Deciding what to include in the conclusion of a report is one of the most difficult but important challenges faced by a radiologist. It will come as no surprise to you that clinicians love a conclusion, so much so that it is often the first and only thing they read. And so here's my list of the...
1. Not having a conclusion
If your report is longer than three or four sentences then it really should have a conclusion. In my experience, radiologists most often omit a conclusion when they are unsure how to interpret the findings. Unfortunately this is precisely when a conclusion is most valuable, as it's likely the clinician will find the case difficult too.
Solution: Don’t be afraid to admit when you are uncertain. Write your conclusion as if you are talking face to face to the referring clinician.
e.g. The parenchymal appearances in the lung bases are of uncertain significance and not clearly pathological. Comparison with previous imaging or a follow-up study may be helpful.
Repeating your findings and descriptions such that the conclusion is almost as long as the body of the report defeats the whole purpose! Often I find it is the radiologists who are insecure about the significance of their many findings that are most tempted to repeat them all in the conclusion.

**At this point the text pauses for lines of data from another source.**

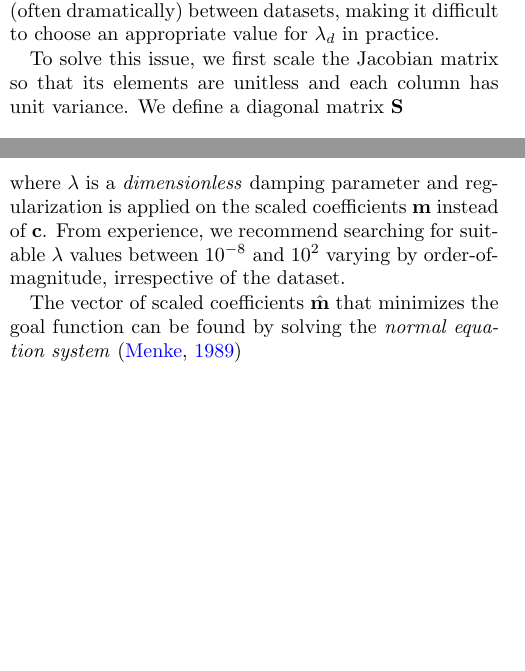
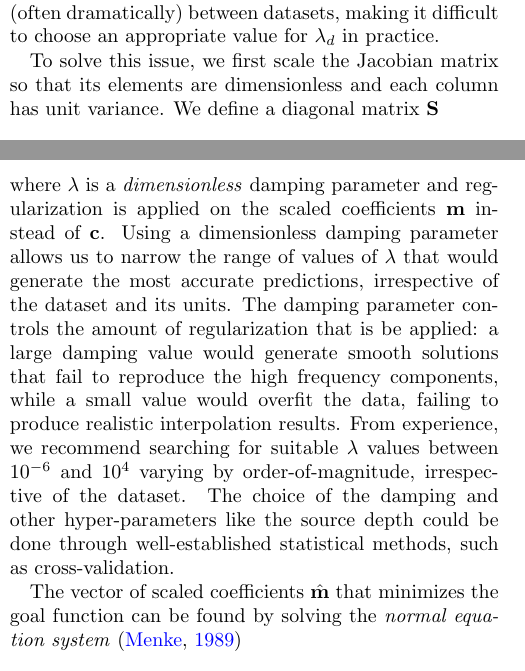
Before and after one commit to compgeolab/eql-gradient-boosted, a LaTeX paper (manuscript/preprint.tex, which reads manuscript/content.tex): two parts of the columns of page 3 of 24, joined at a grey line, cut so that both start at the same text, the shorter picture padded with empty space. Compiled offline with pdfLaTeX.

Commit message:
Extend comments on damping parameter (#157)

```diff
--- a/manuscript/content.tex
+++ b/manuscript/content.tex
@@ -221,7 +221,7 @@ Consequently, this range will vary (often dramatically) between datasets,
 making it difficult to choose an appropriate value for $\lambda_d$ in practice.
 
 To solve this issue, we first scale the Jacobian matrix so that its elements
-are unitless and each column has unit variance.
+are dimensionless and each column has unit variance.
 We define a diagonal matrix $\mathbf{S}$
 
 \begin{equation}
@@ -274,9 +274,18 @@ rewritten as
 \noindent where $\lambda$ is a \emph{dimensionless} damping parameter and
 regularization is applied on the scaled coefficients $\mathbf{m}$ instead of
 $\mathbf{c}$.
+Using a dimensionless damping parameter allows us to narrow the range of values
+of $\lambda$ that would generate the most accurate predictions, irrespective
+of the dataset and its units.
+The damping parameter controls the amount of regularization that is be applied:
+a large damping value would generate smooth solutions that fail to reproduce
+the high frequency components, while a small value would overfit the data,
+failing to produce realistic interpolation results.
 From experience, we recommend searching for suitable $\lambda$ values between
-$10^{-8}$ and $10^{2}$ varying by order-of-magnitude, irrespective of the
+$10^{-6}$ and $10^{4}$ varying by order-of-magnitude, irrespective of the
 dataset.
+The choice of the damping and other hyper-parameters like the source depth could be done through
+well-established statistical methods, such as cross-validation.
 
 The vector of scaled coefficients $\hat{\mathbf{m}}$ that minimizes the goal
 function can be found by solving the \emph{normal equation system}
```
Also changed, not shown: manuscript/content.tex (6 more changed lines).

Solution: Restrict your conclusion to short relevant descriptions only and never have a whole sentence without an interpretation.
e.g. Right anterior cranial fossa mass with appearances characteristic of a meningioma.
3. Not answering the question
Good clinicians almost always ask one or more specific questions in their referral. Ignoring or failing to address a question is a sure-fire way to alienate a referrer and may stop them ever sending a patient to you again!
Solution: Explicitly address the clinician's question in your conclusion.
e.g. Normal study, with no evidence of appendicitis.
4. Irrelevant incidental findings
Including irrelevant incidental findings in a conclusion makes the important points harder to find. When the study is otherwise normal then it might be permissible to add one irrelevant incidental finding to the conclusion but even this is a questionable practice.
Solution: Only include an incidental finding in the conclusion if it warrants its own follow-up or management (e.g. Bosniak 2F renal cyst) or if it impacts the management of the primary condition (e.g. deviated nasal septum in a patient undergoing transsphenoidal surgery).
5. Guess what I am thinking
Many conclusions I read never actually state what the author thinks is going on. A statement of facts can mean nothing to a clinician without an encompassing impression. For example, “Gallstones. Dilated common bile duct.” is nowhere near as useful as “Gallstones. Although choledocholithiasis is not definitely seen, given the common bile duct is dilated, a small distal stone is suspected.”
Solution: Always assume the clinician reading your report is tired, rushed and not familiar with the condition. Don't hide your diagnosis or the patient may be managed incorrectly.
So that rounds out the top 5 mistakes made in radiology report conclusions. Hopefully now you can successfully avoid these pitfalls in your next reporting session. If you think of other important ones to add to these five then please leave a comment below.